A DVO is a Domestic Violence Order, and can be issued to protect both men and women. They are designed to protect people from violence, harassment, and intimidation. The law says that every person has the right to feel safe in their own home. This is what DVOs are for, they make it clear that a certain person in your life cannot behave in a violent way around you. If someone is accused of abusing another person whether it’s emotionally or physically then a DVO will let them know they need to know that there will be serious consequences for their actions. The police and the law take domestic violence very seriously in all of South-East Queensland. Court cases in relation to breaches of DVOs are common in Brisbane, Toowoomba and Ipswich.
When a person applies to have a DVO put in place they go through a screening process where the Magistrates Court checks that they are telling the truth about their situation and if it’s valid then it will be issued as an temporary protection order, this means that there won’t be a final order given out until there is another court hearing which involves both parties so that everyone has an opportunity to state their case properly and prove themselves without any bias against them whatsoever. It is important to be aware that should you behave in an improper way while subject to a temporary protection order you may be charged with a criminal offence and
fined, or if the breach involves violence, imprisoned.
If someone breaches their DVO then this is classed as an offence and they could face penalties like a fine or even be charged with criminal offences such as Contempt Of Court. If someone lodges an application for a domestic violence order against you, you are the ‘respondent’ to the order. A police officer will give you a copy of the application, they may attend your address or contact you and ask you to attend a police station. Once you have been served a copy of the application, you should read the application carefully. The application will include all the allegations made against you by the aggrieved and a date and time that you are required to attend court.
If you receive an application and fail to attend court, the court is able to make a protection order or a temporary protection order against you in your absence. A Magistrate may also issue a warrant for the police to arrest you and bring you to court.
You can object to a Domestic Violence Order being made against you and have the matter adjourned for legal advice or for a Final Hearing at a later date.
Your options on the first mention for a DVO charge are:
- Ask for an adjournment while you seek legal advice, in which case a Temporary DVO will most likely be made to protect the aggrieved until the next court date;
- Consent to the DVO being made, without admitting to the facts alleged against you or that you have committed domestic violence;
- Disagree with making the protection order, in which case the Magistrate will list the matter for a Hearing to determine the application. A Temporary DVO may be made until the Final Hearing:
- If the other party agrees to withdraw their application, you can sign an undertaking (promise) to the court which can be on the same or similar conditions to the protection Order.
The last option is the best option in the case that a protection order application is filed against you as it means the protection order application is withdrawn. Breach of an undertaking also does not have the same severe consequences as breach of a DVO.
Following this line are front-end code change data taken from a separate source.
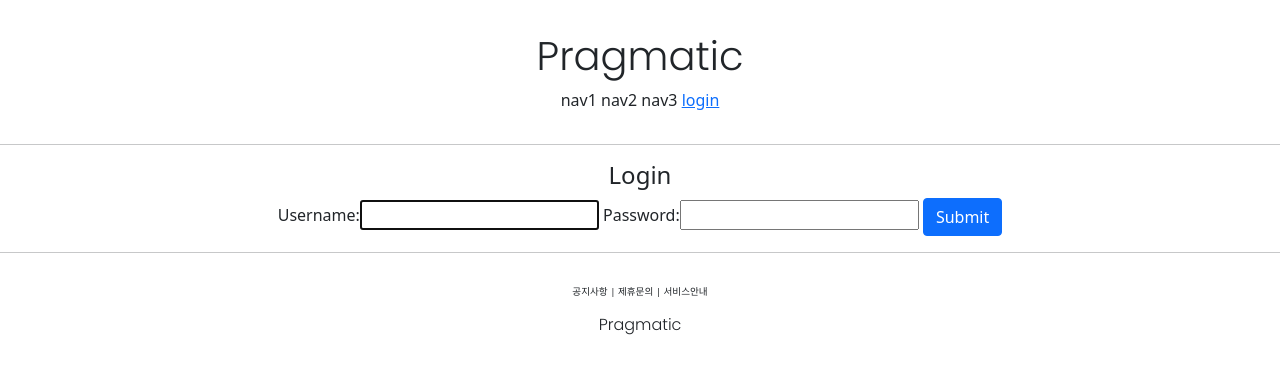
After one commit to SYkeem/pragmatic, a Django app: page /account/login/ in a window 1280 px wide. The commit adds this page. Shown: the top 374 px of the page. Run offline with Django 3.2, Linux system fonts and the light colour scheme.

Commit message:
django course 22 commit

```diff
--- /dev/null
+++ b/accountapp/templates/accountapp/login.html
@@ -0,0 +1,15 @@
+{% extends 'base.html' %}
+
+{% block content %}
+  <div style="text-align:center;">
+    <h4>Login</h4>
+  </div>
+  <div style="text-align:center;">
+    <form action="" method="post">
+      {% csrf_token %}
+      {{ form }}
+      <input type="submit" class="btn btn-primary">
+    </form>
+  </div>
+
+{% endblock%}
--- a/accountapp/urls.py
+++ b/accountapp/urls.py
@@ -1,3 +1,4 @@
+from django.contrib.auth.views import LoginView, LogoutView
 from django.urls import path
 
 from accountapp.views import hello_world, AccountCreateView
@@ -8,5 +9,9 @@ app_name = "accountapp"
 
 urlpatterns = [
     path('hello_world/', hello_world, name='hello_world'),
+
+    path('login/', LoginView.as_view(template_name='accountapp/login.html'), name='login'),
+    path('logout/', LogoutView.as_view(), name='logout'),
+
     path('create/', AccountCreateView.as_view(), name='create'),
 ]
--- a/pragmatic/settings.py
+++ b/pragmatic/settings.py
@@ -13,6 +13,9 @@ https://docs.djangoproject.com/en/3.2/ref/settings/
 from pathlib import Path
 
 import os, environ
+
+from django.urls import reverse_lazy
+
 env = environ.Env(
     # set casting, default value
     DEBUG=(bool, False)
@@ -140,4 +143,6 @@ STATICFILES_DIRS = [
     BASE_DIR / "static",
 ]
 
+LOGIN_REDIRECT_URL = reverse_lazy('accountapp:hello_world')
+LOGOUT_REDIRECT_URL = reverse_lazy('accountapp:login')
 DEFAULT_AUTO_FIELD = 'django.db.models.BigAutoField'
--- a/templates/header.html
+++ b/templates/header.html
@@ -7,6 +7,15 @@
             <span>nav1</span>
             <span>nav2</span>
             <span>nav3</span>
-            <span>nav4</span>
+            {% if not user.is_authenticated %}
+            <a href="{% url 'accountapp:login' %}?next={{ request.path }}">
+                <span>login</span>
+            </a>
+            {% else %}
+            <a href="{% url 'accountapp:logout' %}?next={{ request.path }}">
+                <span>logout</span>
+            </a>
+            {% endif %}
+
         </div>
     </div>
```
Also changed, not shown: accountapp/views.py (line endings or trailing spaces).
What if I have been charged with breaching a DVO?
A breach of a domestic violence order is a criminal offence under section 177 of the Domestic and Family Violence Protection Act 2012 and is taken very seriously by the courts. If you’re found guilty, you may face a fine or you could potentially face imprisonment. On the first breach of a DVO in QLD, you may be liable to pay a fine, or face a prison sentence of up to three years, this may be increased to five years for any further breach.
Seek legal advice immediately. We can discuss the allegations and help you decide whether to plead ‘guilty’ or ‘not guilty’, our trained lawyers will look carefully into your situation to see whether there are any possible defenses you can raise.
For example, you can only be in breach of a DVO in Queensland if:
- You have been served with a copy of the order – whether by phone, electronically or in person; or
- You were present in court when the order was made; or
- A police officer has informed you of the existence of the order, whether by phone or in person.
If you were not aware of the existence of the order, you can appeal on these grounds. In this instance, the police will be responsible for proving beyond reasonable doubt that they informed you of the order’s existence. You may also be able to prove that you breached the order because of an extraordinary emergency. If you are alleged to have committed a DVO breach in QLD, we can:
- Attend police interviews with you;
- Advise you regarding the merits and potential consequences of the allegations;
- Appear on your behalf at any interim court appearances; and
- Appear at any defended hearing or sentence.
Contact us today to discuss your options and the best way forward.
At the first mention of an application, the Court will determine whether a temporary order should be made. Our experienced lawyers are able to appear with you at all stages of proceedings and ensure that your interests are protected.